As Lee expresses, he's not just the CEO of Grand Met but also the owner, which is a different role to that of the likes of Jack Welch, Michael Eisner or Tim Cook who "have to answer to shareholders and a board of directors". Being the owner is, he argues, a double-edged sword however. Although the pressures are "self-induced", the responsibility of the organisation and its direction falls solely on Lee.
"As CEO, I am simply the captain of the ship," he says. "Everyone else does all of the heavy lifting and hard work in keeping the engines running. I do my very best to attempt to navigate through treacherous waters and to see around corners as to the direction we need to be going. Obviously, the larger the ship, the harder it can become to turn."

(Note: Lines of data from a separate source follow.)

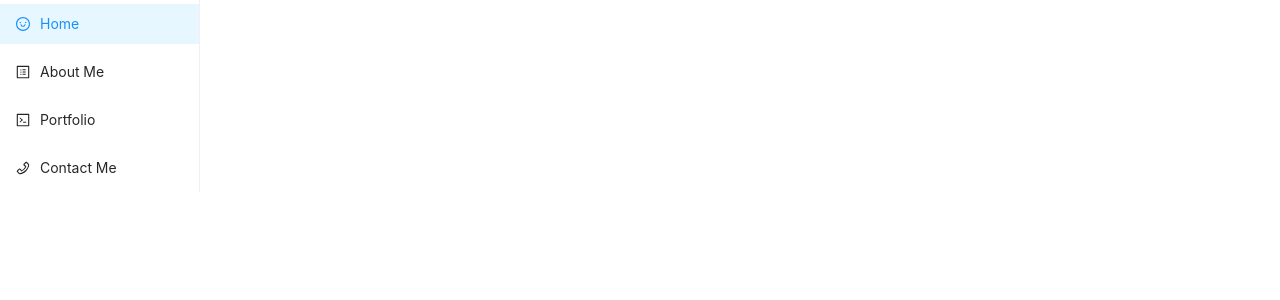
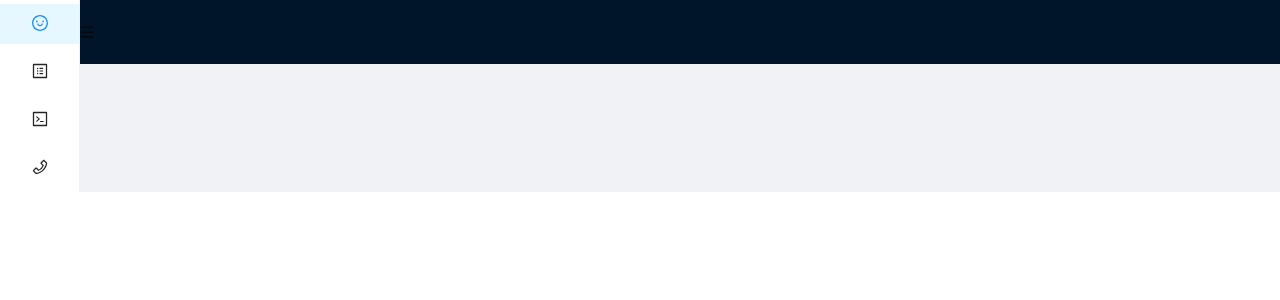
Before and after one commit to kvs1995/React-Portfolio, a React (Create React App) app: page / in a window 1280 px wide. Shown: the top 300 px of the page. Built offline with nearby package versions, Linux system fonts and the light colour scheme.

Commit message:
added nav header with icon, added main content files for js and css

```diff
--- a/src/App.js
+++ b/src/App.js
@@ -1,14 +1,24 @@
 import logo from './logo.svg';
 import './App.css';
 import NavMenu from './components/menu/NavMenu'
+import NavHeader from './components/navheader/NavHeader'
+import MainContent from './components/maincontent/MainContent';
 import 'antd/dist/antd.css'
-import { Layout, Menu } from 'antd'
+import { Layout } from 'antd'
 import { useState } from 'react';
-const { Header, Sider, Content } = Layout;
+// const { Header, Sider, Content } = Layout;
 
 export default function App() {
+
+  const [collapsed, setCollapsed] = useState(true)
+
   return (
-    <NavMenu />
-
+    <Layout>
+      <NavMenu collapsed={collapsed} setCollapsed={setCollapsed}/>
+      <Layout className="site-layout">
+        <NavHeader collapsed={collapsed} setCollapsed={setCollapsed}/>
+        <MainContent />
+      </Layout>
+    </Layout>
   );
 }
--- /dev/null
+++ b/src/components/maincontent/MainContent.js
@@ -0,0 +1,7 @@
+import './maincontent.css';
+
+export default function MainContent() {
+  return(
+    <></>
+  )
+}
--- a/src/components/menu/NavMenu.js
+++ b/src/components/menu/NavMenu.js
@@ -4,11 +4,9 @@ import { useState } from 'react';
 import {  SmileOutlined, ProfileOutlined, CodeOutlined, PhoneOutlined, LineOutlined, MenuOutlined, MoreOutlined } from '@ant-design/icons';
 import { Layout, Menu } from 'antd';
 
-const { Header, Sider, Content } = Layout;
+const { Sider } = Layout;
 
-export default function NavMenu() {
-
-  const [collapsed, setCollapsed] = useState(false)
+export default function NavMenu({ collapsed, setCollapsed }) {
 
   return(
     <>
--- a/src/components/navheader/NavHeader.js
+++ b/src/components/navheader/NavHeader.js
@@ -0,0 +1,15 @@
+import './navheader.css';
+import { Layout } from 'antd';
+import { LineOutlined, MenuOutlined, MoreOutlined } from '@ant-design/icons';
+const { Header } = Layout;
+
+export default function NavHeader({ collapsed, setCollapsed }) {
+
+  return(
+    <>
+      <Header className="site-layout-background custom-header" style={{padding: 0}}>
+        <MenuOutlined className="custom-menu-icon" onClick={() => { collapsed ? setCollapsed(false): setCollapsed(true)}}/>
+      </Header>
+    </>
+  )
+}
--- /dev/null
+++ b/src/components/navheader/navheader.css
@@ -0,0 +1,3 @@
+.custom-header {
+  background-color: transparent;
+}
```
Also changed, not shown: src/components/maincontent/maincontent.css (added).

But Lee acknowledges the role of CEO has changed since he first started out in business.
"If I were to walk into this position today, it would be overwhelming. But it has been a slow and steady layering process," he says. "I have noticed that many high-profile public CEOs seem to have a lot of free time on their hands to engage in outside ventures. Silicon Valley is wrought with them," he continues, citing some as he goes.

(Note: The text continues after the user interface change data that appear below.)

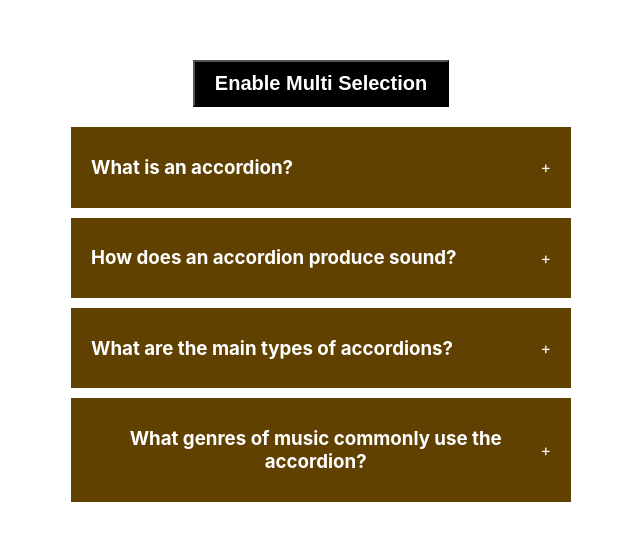
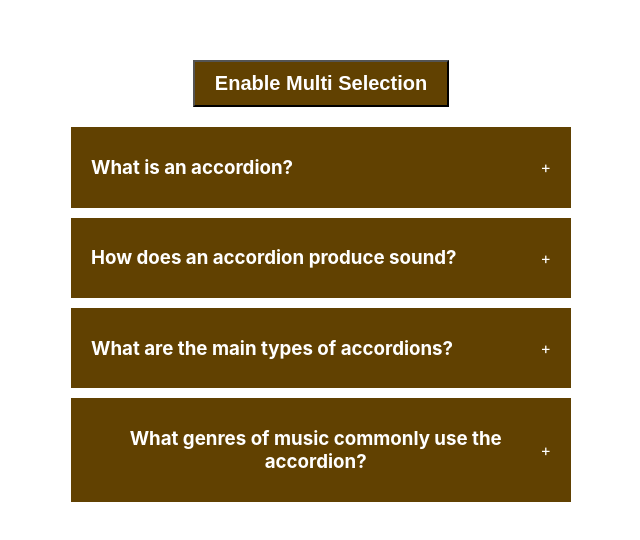
Before and after one commit to RossJames-lab/25-react-projects, a React (Create React App) app: page / in a window 1280 px wide. Shown: the part 114-654 px from the top of the page, without its empty margins (319-959 px from the left). Built offline with nearby package versions, Linux system fonts and the light colour scheme.

Commit message:
updated button

```diff
--- a/src/components/accordian/styles.css
+++ b/src/components/accordian/styles.css
@@ -10,7 +10,7 @@
 
 .wrapper button {
     padding: 10px 20px;
-    background: #000;
+    background: #614101;
     color: #fff;
     font-weight: bold;
     font-size: 20px;
```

"Many of the Fortune 500 CEOs I have had the pleasure of either knowing socially or professionally take downtime very seriously. Many enjoy a minimum of an hour of exercise each day and focus on nutrition. In addition, an hour nap at midday helps to assuage stress and navigate through a day taking place in multiple time zones."
There is an abundance of books, lectures, videos, courses and other resources available to the modern CEO to better hone their skills and be as forward-thinking as possible, but Lee has one piece of advice he has learned during his more than 25 years in business.

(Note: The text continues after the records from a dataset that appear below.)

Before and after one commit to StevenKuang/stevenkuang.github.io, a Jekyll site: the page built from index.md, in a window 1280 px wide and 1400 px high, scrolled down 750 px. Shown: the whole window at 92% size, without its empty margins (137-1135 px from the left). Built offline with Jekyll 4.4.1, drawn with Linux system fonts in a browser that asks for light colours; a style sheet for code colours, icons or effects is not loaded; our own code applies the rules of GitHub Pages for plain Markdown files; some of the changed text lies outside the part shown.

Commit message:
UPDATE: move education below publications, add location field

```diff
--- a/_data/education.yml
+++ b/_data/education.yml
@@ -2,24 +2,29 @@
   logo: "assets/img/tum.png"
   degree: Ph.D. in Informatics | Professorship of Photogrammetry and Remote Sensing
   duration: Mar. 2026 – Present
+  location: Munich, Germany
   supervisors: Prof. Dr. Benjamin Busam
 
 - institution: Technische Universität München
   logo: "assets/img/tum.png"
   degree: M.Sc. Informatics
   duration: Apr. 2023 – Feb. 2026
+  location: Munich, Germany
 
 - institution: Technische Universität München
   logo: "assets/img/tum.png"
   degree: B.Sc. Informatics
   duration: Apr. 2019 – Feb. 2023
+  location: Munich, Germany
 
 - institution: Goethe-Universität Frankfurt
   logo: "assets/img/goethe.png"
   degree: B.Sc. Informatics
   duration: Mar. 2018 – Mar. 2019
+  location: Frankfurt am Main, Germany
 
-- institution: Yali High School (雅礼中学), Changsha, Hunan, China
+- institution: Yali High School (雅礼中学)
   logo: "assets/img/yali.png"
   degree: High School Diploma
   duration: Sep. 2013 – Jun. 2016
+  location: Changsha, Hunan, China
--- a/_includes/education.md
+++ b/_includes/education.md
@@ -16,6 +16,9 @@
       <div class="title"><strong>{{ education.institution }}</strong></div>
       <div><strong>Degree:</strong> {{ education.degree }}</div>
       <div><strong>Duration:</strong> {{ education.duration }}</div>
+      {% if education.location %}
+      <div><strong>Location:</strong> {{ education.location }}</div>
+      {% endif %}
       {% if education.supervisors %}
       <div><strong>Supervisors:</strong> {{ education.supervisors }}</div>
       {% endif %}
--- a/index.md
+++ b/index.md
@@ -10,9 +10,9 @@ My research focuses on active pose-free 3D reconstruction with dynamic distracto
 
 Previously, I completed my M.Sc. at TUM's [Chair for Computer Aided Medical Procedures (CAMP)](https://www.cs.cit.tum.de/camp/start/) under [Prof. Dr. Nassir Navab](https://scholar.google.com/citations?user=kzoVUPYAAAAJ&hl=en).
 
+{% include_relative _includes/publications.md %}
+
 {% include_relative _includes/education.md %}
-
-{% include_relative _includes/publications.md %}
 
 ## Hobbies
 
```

"Today's CEO has to be prepared to fight as hard for his family and loved ones as he does for his company and employees. Private jets and hotel suites can be very lonely environments," he says.
His story does, however, raise a question: was fate on his side, leading him to be in the right place at the right time to take advantage of the opportunities in front of him, or was it his confidence and vision that were responsible for getting him there?
What else is in the portfolio?
Grand Metropolitan is a US multinational luxury-goods holding company founded in Beverly Hills, California. The group controls over 120 brand subsidiaries that have conducted more than $200 billion in revenue collectively since first establishment in 1787.
Many of its brands have been leading employers and institutions in their local communities, raising millions of dollars over the years for a variety of charities and causes. Some of Grand Metropolitan's subsidiaries include:
- Finlay Enterprises (jewellery stores)
- Heilig-Meyers Furniture (home furnishings)
- Orcofi Holdings (luxury goods)
- IMASCO (tobacco and spirits)
- Caesar Golf Company (sports equipment)
- The Bohle Company (public relations)
- Serious Play Conference (technology).
CEO Vin Lee is also the owner of Gallery Rodeo and Parke-Bernet Gallery, The Beverly Hills Cigar Club and Beverly Hills Sports Car.
Gallery Rodeo (California) and Parke-Bernet (New York) collect fine art, including Picasso, Rembrandt, Renoir, Klimt and Rodin. The Rodeo Collection added Willem de Kooning in 2015.
Grand Metropolitan sponsors PGA Tour and NFL Super Bowl events, as well as various music/entertainment venue VIP lounges and brand expansion marketing campaigns. It also participates at the G20 Economic Summit, the World Economic Forum at Davos and the Milken Institute Global Conference in Beverly Hills.
In addition, Grand Metropolitan brands have hosted and sponsored events with NASCAR, Formula 1, Concours d'Elegance, Sturgis Motorcycle Rally and the Bike Week in Daytona Beach.